Gameplay-wise there is an extremely satisfying series of missions throughout Middle Earth. Unlike the Star Wars or Indiana Jones games there is no main mission hub, instead there is an always accessible map of Middle Earth and you can go to each discovered location or mission anytime with quick travel or actually walk overland to your destination.
The key to this game, much like the others, is that initially you will only find a few of the hidden items as characters and blueprints. Items are only fully accessible once you re-play missions in freeplay mode with the right characters unlocked. In the past this has annoyed me, but because of the ease of moving to sites and generally fun missions, I quite enjoyed going back to try to find everything.
Another new twist In Lego: The Lord of The Rings is that there are quests you can get from random NPCs. These range from building an item at the Blacksmith or finding a lost item in a story mission.

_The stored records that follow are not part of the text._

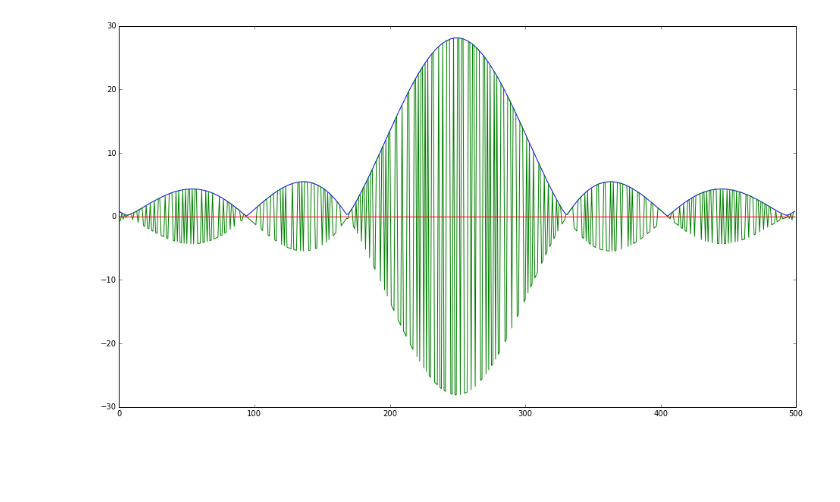
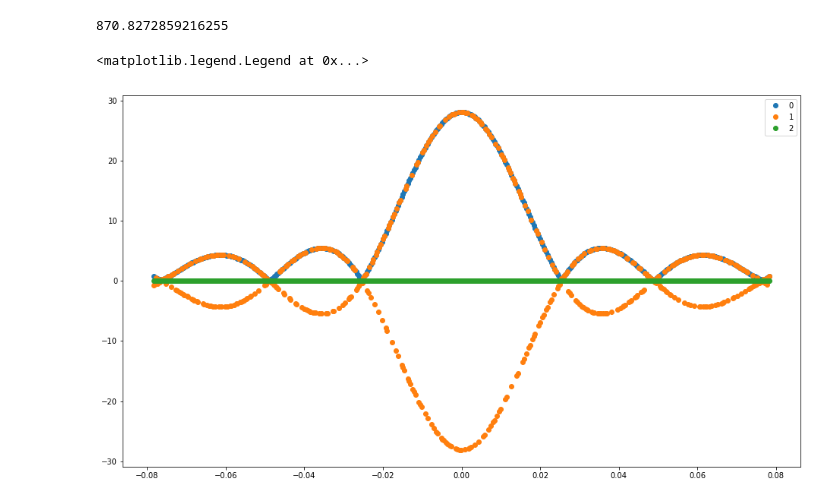
Before and after one commit to NeroCorleone/thesis, a Jupyter notebook: code/fourier-plots.ipynb, the cells around one changed output. Saved outputs shown, nothing was run; the diff lists cells and outputs as text; code cells hidden in the pictures; blank space fills up the shorter version.

```diff
--- a/code/fourier-plots.ipynb
+++ b/code/fourier-plots.ipynb
@@ -45,6 +11,13 @@ def read_imag_values(file):
         for row in reader:
             result.append([float(element) for element in row])
     return(result)
+# %%
+phi0 = 2.067e-15 #in T*m**2
+L = 1e-6
+W = 1.8e-6 #in m
+omega = (2 * np.pi) / W
+# %% [output]
+870.8272859216255
 # %%
 def transform_to_density(B, Ic, x_values):
     phi0 = 2.067e-15 #in T*m**2
@@ -65,4 +43,4 @@ def transform_to_density(B, Ic, x_values):
         Jx_values.append(Jx_abs)
     return(Jx_values)
 # %%
-testfile = '/users/tkm/kanilmaz/thesis/code/testdata.csv'
+testfile = '/home/nefta/thesis/code/testdata.csv'
@@ -71,6 +47,15 @@ values = np.asarray(read_imag_values(testfile)).T
+# %%
+maxB = 9e-05
+magnetic_field = np.linspace(-maxB, maxB, 500)
+area = 1.8e-6*1e-6 # m**2, including London penetration depth
+phi0 = 2.067e-15 # T * m**2
+values = np.asarray(read_imag_values(testfile)).T
+phi_norm = (area * magnetic_field) /phi0
 # %%
 fig, ax = plt.subplots(figsize=(16,9))
 for index in range(len(values)):
-    ax.plot(values[index])
+    ax.plot(phi_norm, values[index], label=index, linestyle='none', marker='o')
+ax.legend()
 # %% [output]
+<matplotlib.legend.Legend at 0x...>
-[figure, old version]
+[figure, new version]
```
Also changed, not shown: parts of 23 cells of this notebook, 2 other files.
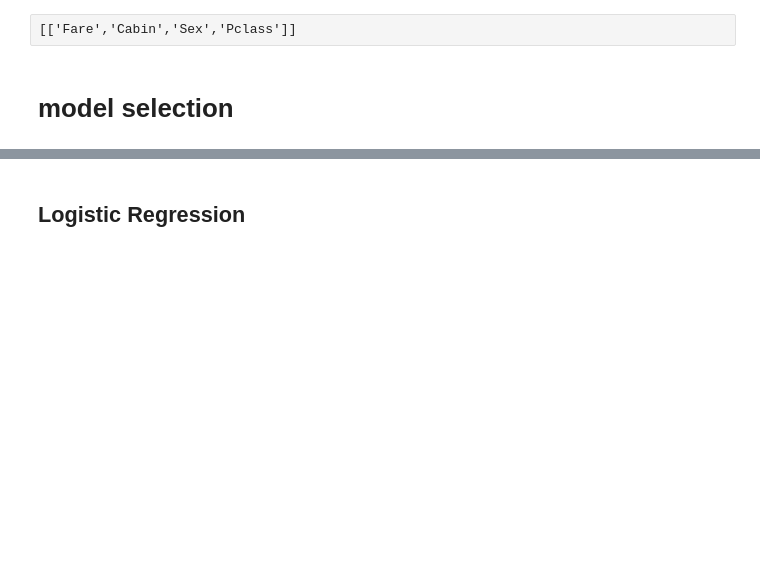
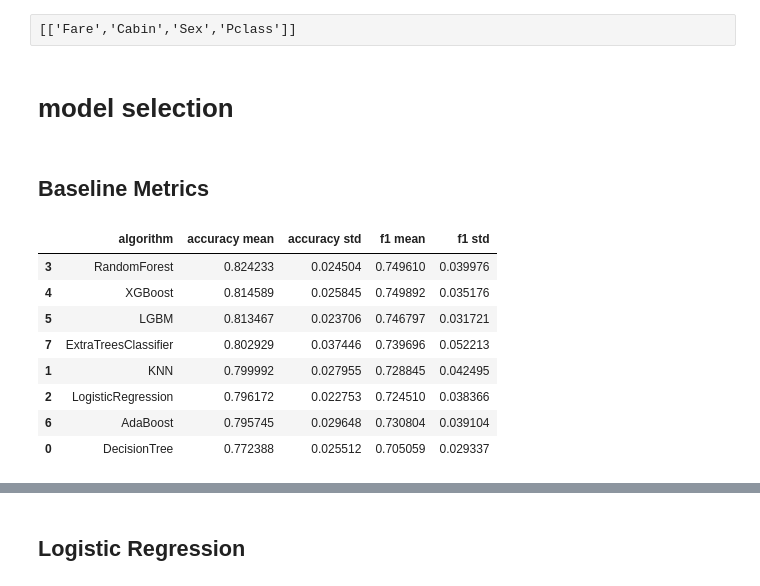
Before and after one commit to HASAN9519/Python2022, a Jupyter notebook: TaskNotebooks/03.K_TitanicDisasterClassification.ipynb, the cells around one changed output, grey strips where cells are left out. Drawn from its saved outputs; the diff is of its cells as text; code cells hidden in the pictures; blank space fills up the shorter version.

```diff
--- a/TaskNotebooks/03.K_TitanicDisasterClassification.ipynb
+++ b/TaskNotebooks/03.K_TitanicDisasterClassification.ipynb
@@ -505,3 +505,5 @@ X_train.head(1)
 [['Fare','Cabin','Sex','Pclass']]
 # %% [markdown]
 # model selection
+# %% [markdown]
+## Baseline Metrics
@@ -507,0 +561,13 @@ X_train.head(1)
+# %%
+my_style = 'background-color: darkorange; font-weight: bold'
+metrics_df.style.applymap(lambda x: my_style, subset=['accuracy mean', 'f1 mean'])
+# %% [output]
+|  | algorithm | accuracy mean | accuracy std | f1 mean | f1 std |
+| 3 | RandomForest | 0.824233 | 0.024504 | 0.749610 | 0.039976 |
+| 4 | XGBoost | 0.814589 | 0.025845 | 0.749892 | 0.035176 |
+| 5 | LGBM | 0.813467 | 0.023706 | 0.746797 | 0.031721 |
+| 7 | ExtraTreesClassifier | 0.802929 | 0.037446 | 0.739696 | 0.052213 |
+| 1 | KNN | 0.799992 | 0.027955 | 0.728845 | 0.042495 |
+| 2 | LogisticRegression | 0.796172 | 0.022753 | 0.724510 | 0.038366 |
+| 6 | AdaBoost | 0.795745 | 0.029648 | 0.730804 | 0.039104 |
+| 0 | DecisionTree | 0.772388 | 0.025512 | 0.705059 | 0.029337 |
```
Also changed, not shown: parts of 14 cells of this notebook, 7 other files.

The quest givers get clearly identified once you find a statue in each area and this makes it easy to trigger all the quests, which are generally how you get red bricks for the extras in the game.
The gameplay is a little more flexible this time around as there are items you can make that substitute for the unique skills of the characters. Need to hit targets and Legolas isn’t in your party? Equip the bow in overland or freeplay mode and fire away. Need to climb walls without Gollum? Equip the climbing shoes and get up that wall. It is a great system and makes it easy to use one character to solve all the puzzles. The only issue I found is that certain blueprints are hard to come by and some items are not seen for some time which makes switching characters nearly a necessity.
There are other annoyances such as the somewhat flaky platforming, no ability to freeplay in Middle-Earth until you complete the game, and some really tough to find chests. Other than that I can easily say this is by far my favorite Lego title yet. It hits the right notes of gameplay, story (especially with the movie voices), and fun factor all of which make this a title fans of The Lord of The Rings and Lego games must own.
Lego: The Lord of The Rings is rated E (Everyone) by the ESRB for Cartoon Violence, Comic Mischief. This game can also be found on: Nintendo DS, Nintendo 3DS, PC, Vita, Wii, and Xbox 360.